[Structured diff data]
^^^^^^^^^^^^^^^^

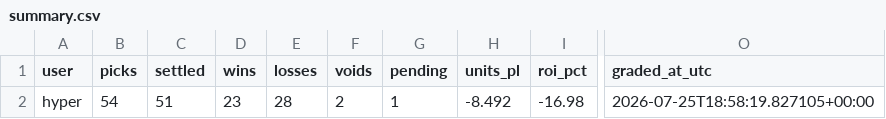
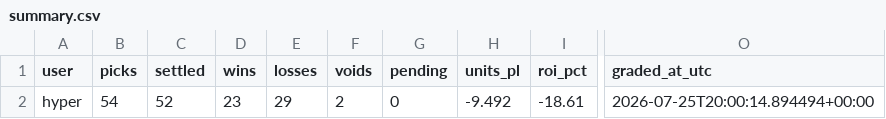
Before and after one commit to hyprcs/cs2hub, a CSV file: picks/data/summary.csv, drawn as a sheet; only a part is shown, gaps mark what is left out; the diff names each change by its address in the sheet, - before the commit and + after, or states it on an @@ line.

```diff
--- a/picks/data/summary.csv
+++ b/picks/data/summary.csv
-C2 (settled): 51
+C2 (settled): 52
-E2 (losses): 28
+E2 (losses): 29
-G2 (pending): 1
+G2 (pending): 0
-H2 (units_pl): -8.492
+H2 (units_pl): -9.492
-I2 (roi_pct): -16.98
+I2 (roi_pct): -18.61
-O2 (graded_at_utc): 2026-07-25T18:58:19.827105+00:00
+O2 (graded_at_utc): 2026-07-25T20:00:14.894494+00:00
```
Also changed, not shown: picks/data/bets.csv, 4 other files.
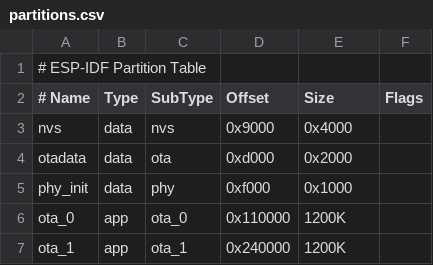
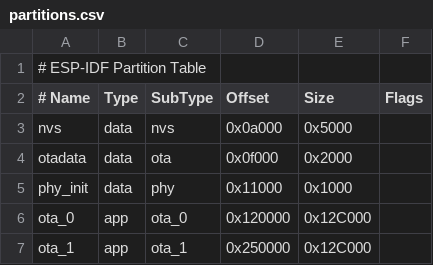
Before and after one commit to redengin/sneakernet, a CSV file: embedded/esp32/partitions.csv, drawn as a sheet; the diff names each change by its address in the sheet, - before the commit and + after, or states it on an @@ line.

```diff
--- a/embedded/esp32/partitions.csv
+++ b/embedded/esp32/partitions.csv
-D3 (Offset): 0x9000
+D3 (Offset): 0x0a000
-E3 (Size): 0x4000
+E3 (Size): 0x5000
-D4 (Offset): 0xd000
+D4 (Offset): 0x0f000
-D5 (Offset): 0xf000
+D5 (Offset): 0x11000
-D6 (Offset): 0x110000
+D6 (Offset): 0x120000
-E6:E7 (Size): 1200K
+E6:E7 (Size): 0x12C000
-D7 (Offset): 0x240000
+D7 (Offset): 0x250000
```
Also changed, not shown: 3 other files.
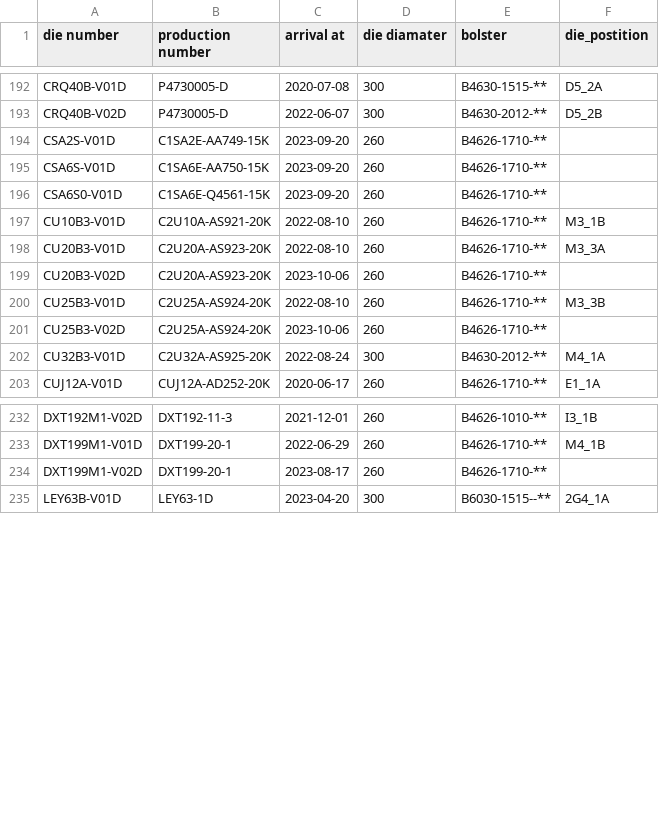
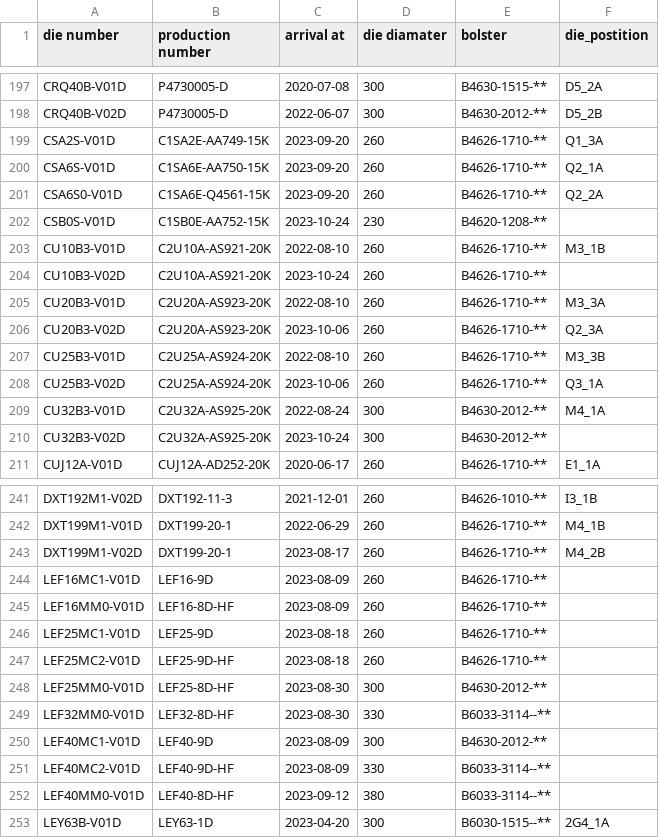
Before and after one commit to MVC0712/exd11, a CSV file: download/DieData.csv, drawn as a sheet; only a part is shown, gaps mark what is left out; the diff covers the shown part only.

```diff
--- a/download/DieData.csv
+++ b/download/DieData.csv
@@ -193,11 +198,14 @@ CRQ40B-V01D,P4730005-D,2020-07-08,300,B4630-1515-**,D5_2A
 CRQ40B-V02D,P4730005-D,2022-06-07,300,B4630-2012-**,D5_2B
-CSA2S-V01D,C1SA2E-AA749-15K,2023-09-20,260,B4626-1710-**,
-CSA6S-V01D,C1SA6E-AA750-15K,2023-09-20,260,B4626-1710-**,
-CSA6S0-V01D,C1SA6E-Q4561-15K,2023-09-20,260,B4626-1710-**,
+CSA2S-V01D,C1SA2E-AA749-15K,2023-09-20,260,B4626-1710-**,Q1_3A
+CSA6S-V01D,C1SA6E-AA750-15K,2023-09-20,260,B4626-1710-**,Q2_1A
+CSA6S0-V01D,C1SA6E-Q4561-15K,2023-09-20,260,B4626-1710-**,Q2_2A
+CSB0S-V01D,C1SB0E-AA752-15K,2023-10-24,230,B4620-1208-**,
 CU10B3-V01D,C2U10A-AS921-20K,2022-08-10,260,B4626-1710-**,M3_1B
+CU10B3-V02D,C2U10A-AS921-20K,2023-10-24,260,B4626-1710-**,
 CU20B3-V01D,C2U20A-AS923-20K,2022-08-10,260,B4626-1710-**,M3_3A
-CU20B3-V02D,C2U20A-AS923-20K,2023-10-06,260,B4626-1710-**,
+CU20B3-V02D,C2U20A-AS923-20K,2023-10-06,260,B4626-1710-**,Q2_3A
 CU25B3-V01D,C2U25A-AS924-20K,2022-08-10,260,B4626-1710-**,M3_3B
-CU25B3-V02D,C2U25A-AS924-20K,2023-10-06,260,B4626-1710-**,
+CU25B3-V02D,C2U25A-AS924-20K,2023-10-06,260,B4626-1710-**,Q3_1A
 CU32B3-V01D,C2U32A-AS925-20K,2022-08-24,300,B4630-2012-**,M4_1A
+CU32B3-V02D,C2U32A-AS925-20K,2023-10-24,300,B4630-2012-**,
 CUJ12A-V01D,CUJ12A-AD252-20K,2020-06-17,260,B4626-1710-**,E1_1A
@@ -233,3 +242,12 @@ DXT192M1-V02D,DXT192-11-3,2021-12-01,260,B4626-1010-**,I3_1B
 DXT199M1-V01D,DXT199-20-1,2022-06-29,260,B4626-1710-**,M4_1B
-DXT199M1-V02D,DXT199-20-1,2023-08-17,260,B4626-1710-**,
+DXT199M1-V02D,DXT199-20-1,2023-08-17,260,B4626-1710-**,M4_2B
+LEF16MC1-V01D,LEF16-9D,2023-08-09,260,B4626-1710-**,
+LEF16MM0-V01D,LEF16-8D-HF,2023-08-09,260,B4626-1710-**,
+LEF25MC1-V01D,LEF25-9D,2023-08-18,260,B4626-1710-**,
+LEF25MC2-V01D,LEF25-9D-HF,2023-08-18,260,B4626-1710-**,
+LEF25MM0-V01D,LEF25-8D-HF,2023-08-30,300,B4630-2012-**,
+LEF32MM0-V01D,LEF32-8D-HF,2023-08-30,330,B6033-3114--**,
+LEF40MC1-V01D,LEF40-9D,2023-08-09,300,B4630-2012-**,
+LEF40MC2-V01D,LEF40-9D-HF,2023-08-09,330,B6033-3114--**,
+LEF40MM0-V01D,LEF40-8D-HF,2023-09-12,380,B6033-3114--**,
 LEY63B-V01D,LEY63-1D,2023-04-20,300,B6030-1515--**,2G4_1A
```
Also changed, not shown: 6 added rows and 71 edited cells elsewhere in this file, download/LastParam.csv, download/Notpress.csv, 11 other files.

^^^^^^^^^^^^^^^^

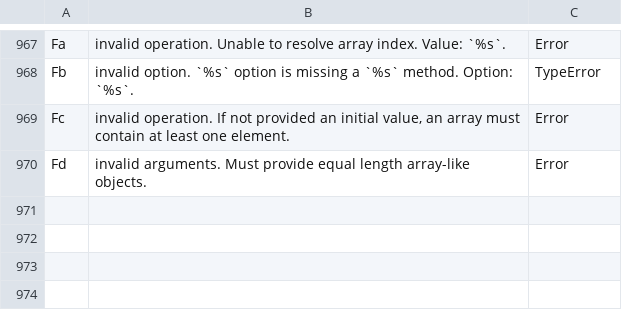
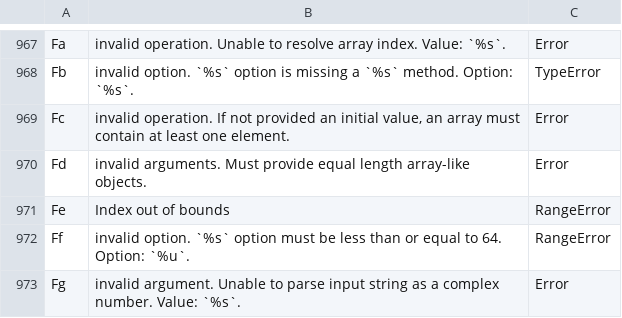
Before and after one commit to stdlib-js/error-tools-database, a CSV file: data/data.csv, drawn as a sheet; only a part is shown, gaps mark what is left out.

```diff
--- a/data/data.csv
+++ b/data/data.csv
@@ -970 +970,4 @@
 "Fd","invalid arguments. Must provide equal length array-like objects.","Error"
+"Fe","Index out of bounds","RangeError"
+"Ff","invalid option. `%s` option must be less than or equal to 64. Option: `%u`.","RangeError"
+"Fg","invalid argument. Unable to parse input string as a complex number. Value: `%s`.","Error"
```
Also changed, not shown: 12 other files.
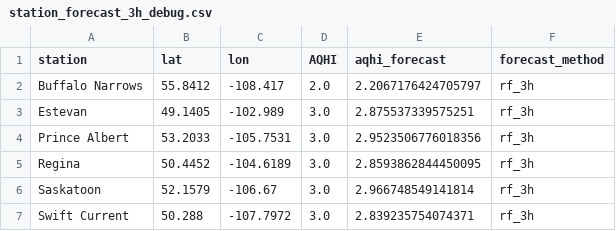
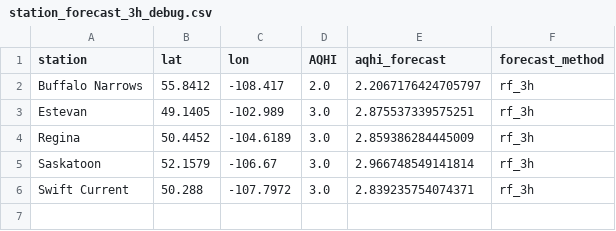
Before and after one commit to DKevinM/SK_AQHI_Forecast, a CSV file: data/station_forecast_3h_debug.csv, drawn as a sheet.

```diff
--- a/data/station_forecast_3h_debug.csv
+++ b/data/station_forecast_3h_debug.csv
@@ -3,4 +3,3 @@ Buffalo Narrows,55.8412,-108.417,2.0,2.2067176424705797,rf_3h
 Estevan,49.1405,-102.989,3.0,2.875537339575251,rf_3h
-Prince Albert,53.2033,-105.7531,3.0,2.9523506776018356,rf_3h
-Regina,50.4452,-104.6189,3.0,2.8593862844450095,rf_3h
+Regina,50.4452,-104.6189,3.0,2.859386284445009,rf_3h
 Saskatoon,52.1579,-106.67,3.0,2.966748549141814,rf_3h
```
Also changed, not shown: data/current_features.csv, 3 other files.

^^^^^^^^^^^^^^^^

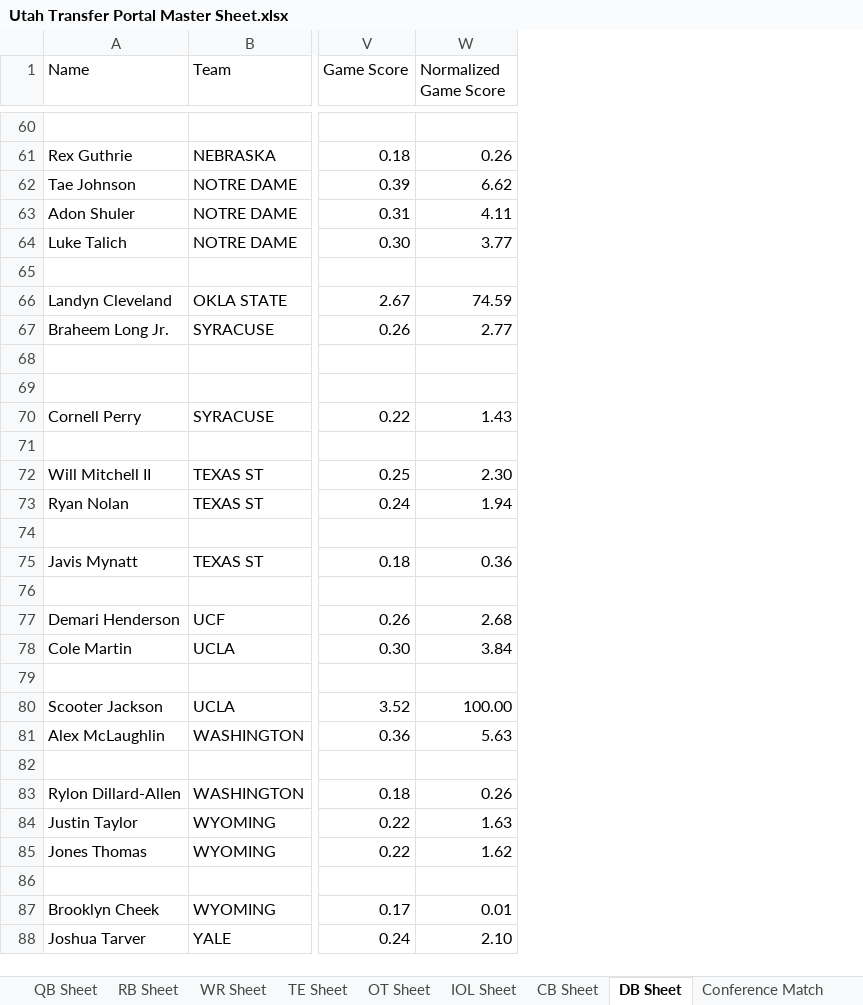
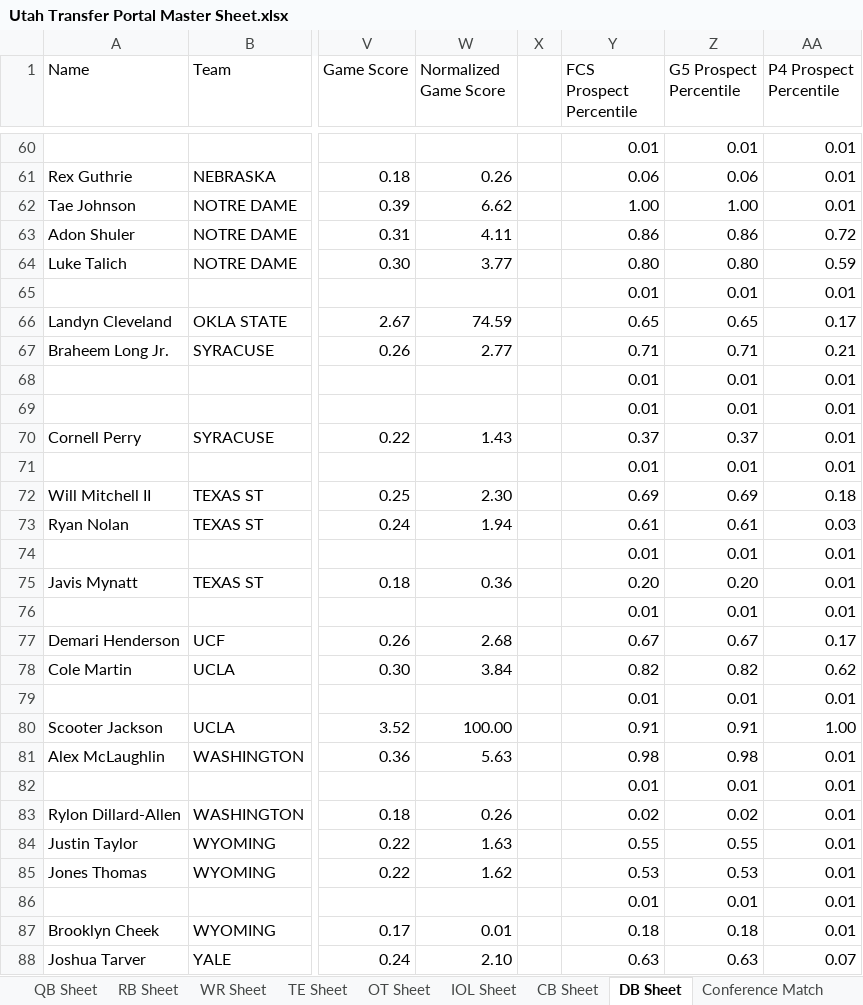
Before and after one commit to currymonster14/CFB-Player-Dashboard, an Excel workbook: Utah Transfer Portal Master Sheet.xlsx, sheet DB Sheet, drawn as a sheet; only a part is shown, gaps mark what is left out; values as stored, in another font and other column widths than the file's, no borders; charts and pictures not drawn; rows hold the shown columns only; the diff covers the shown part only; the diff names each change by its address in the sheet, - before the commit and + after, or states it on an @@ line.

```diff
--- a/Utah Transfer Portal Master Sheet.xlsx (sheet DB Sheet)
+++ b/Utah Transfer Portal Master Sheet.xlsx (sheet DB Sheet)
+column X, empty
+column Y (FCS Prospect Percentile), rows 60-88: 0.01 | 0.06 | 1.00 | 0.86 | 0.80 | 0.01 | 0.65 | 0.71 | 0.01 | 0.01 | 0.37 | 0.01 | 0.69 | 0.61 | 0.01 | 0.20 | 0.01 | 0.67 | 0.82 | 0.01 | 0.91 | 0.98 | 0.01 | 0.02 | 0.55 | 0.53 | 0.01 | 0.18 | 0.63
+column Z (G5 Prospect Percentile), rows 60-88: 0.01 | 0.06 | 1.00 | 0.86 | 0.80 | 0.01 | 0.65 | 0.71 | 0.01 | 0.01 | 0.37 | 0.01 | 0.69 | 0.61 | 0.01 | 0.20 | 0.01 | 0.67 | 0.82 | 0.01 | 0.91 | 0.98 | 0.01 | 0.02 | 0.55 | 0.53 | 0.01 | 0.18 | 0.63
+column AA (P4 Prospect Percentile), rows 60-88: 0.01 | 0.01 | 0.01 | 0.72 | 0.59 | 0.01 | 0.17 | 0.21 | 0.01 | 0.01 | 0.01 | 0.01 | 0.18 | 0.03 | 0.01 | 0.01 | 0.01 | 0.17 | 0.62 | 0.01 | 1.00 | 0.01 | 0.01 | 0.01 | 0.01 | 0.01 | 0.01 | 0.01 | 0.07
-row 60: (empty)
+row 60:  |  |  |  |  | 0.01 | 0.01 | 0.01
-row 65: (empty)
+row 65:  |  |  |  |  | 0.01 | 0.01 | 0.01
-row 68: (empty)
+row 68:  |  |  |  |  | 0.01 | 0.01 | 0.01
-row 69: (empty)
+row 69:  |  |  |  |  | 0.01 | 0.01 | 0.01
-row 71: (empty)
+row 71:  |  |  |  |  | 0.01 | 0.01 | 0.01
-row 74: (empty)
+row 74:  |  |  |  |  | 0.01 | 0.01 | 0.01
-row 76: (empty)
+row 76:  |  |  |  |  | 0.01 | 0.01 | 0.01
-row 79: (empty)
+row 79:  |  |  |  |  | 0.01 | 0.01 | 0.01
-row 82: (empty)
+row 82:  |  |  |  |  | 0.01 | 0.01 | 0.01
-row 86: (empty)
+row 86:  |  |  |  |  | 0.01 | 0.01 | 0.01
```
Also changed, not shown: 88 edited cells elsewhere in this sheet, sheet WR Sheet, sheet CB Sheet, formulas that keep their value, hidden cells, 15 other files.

^^^^^^^^^^^^^^^^

*What you need to do*
Print, without alteration, only the lines above between the one holding "Before and after one commit to hyprcs/cs2hub, a" and the one holding "Also changed, not shown: picks/data/bets.csv, 4", inclusive.

*Solution to the exercise*
Before and after one commit to hyprcs/cs2hub, a CSV file: picks/data/summary.csv, drawn as a sheet; only a part is shown, gaps mark what is left out; the diff names each change by its address in the sheet, - before the commit and + after, or states it on an @@ line.

```diff
--- a/picks/data/summary.csv
+++ b/picks/data/summary.csv
-C2 (settled): 51
+C2 (settled): 52
-E2 (losses): 28
+E2 (losses): 29
-G2 (pending): 1
+G2 (pending): 0
-H2 (units_pl): -8.492
+H2 (units_pl): -9.492
-I2 (roi_pct): -16.98
+I2 (roi_pct): -18.61
-O2 (graded_at_utc): 2026-07-25T18:58:19.827105+00:00
+O2 (graded_at_utc): 2026-07-25T20:00:14.894494+00:00
```
Also changed, not shown: picks/data/bets.csv, 4 other files.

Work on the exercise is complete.